● **Task objective**: I would like you to print all the records below exactly as they are.

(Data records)
□ □ □ □ □

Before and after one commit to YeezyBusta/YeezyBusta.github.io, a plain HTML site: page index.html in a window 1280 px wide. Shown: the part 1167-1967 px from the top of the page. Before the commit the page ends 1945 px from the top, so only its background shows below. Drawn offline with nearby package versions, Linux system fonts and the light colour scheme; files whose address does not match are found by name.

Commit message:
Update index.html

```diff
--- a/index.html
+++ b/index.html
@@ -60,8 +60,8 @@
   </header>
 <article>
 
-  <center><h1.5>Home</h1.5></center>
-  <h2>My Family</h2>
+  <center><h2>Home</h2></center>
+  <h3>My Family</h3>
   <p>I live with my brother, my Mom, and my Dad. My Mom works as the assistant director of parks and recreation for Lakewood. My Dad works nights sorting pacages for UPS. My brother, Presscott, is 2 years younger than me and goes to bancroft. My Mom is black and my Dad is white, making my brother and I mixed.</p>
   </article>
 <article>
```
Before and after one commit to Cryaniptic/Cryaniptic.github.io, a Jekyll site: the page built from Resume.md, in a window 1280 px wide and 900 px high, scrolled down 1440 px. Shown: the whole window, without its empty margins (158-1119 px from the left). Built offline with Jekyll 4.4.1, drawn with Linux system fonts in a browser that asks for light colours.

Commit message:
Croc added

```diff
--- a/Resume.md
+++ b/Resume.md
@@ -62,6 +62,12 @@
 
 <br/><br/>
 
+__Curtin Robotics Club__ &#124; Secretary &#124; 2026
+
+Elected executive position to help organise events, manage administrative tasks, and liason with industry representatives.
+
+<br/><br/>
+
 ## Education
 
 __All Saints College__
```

□ □ □ □ □

● **Problem solution**:
Before and after one commit to YeezyBusta/YeezyBusta.github.io, a plain HTML site: page index.html in a window 1280 px wide. Shown: the part 1167-1967 px from the top of the page. Before the commit the page ends 1945 px from the top, so only its background shows below. Drawn offline with nearby package versions, Linux system fonts and the light colour scheme; files whose address does not match are found by name.

Commit message:
Update index.html

```diff
--- a/index.html
+++ b/index.html
@@ -60,8 +60,8 @@
   </header>
 <article>
 
-  <center><h1.5>Home</h1.5></center>
-  <h2>My Family</h2>
+  <center><h2>Home</h2></center>
+  <h3>My Family</h3>
   <p>I live with my brother, my Mom, and my Dad. My Mom works as the assistant director of parks and recreation for Lakewood. My Dad works nights sorting pacages for UPS. My brother, Presscott, is 2 years younger than me and goes to bancroft. My Mom is black and my Dad is white, making my brother and I mixed.</p>
   </article>
 <article>
```
Before and after one commit to Cryaniptic/Cryaniptic.github.io, a Jekyll site: the page built from Resume.md, in a window 1280 px wide and 900 px high, scrolled down 1440 px. Shown: the whole window, without its empty margins (158-1119 px from the left). Built offline with Jekyll 4.4.1, drawn with Linux system fonts in a browser that asks for light colours.

Commit message:
Croc added

```diff
--- a/Resume.md
+++ b/Resume.md
@@ -62,6 +62,12 @@
 
 <br/><br/>
 
+__Curtin Robotics Club__ &#124; Secretary &#124; 2026
+
+Elected executive position to help organise events, manage administrative tasks, and liason with industry representatives.
+
+<br/><br/>
+
 ## Education
 
 __All Saints College__
```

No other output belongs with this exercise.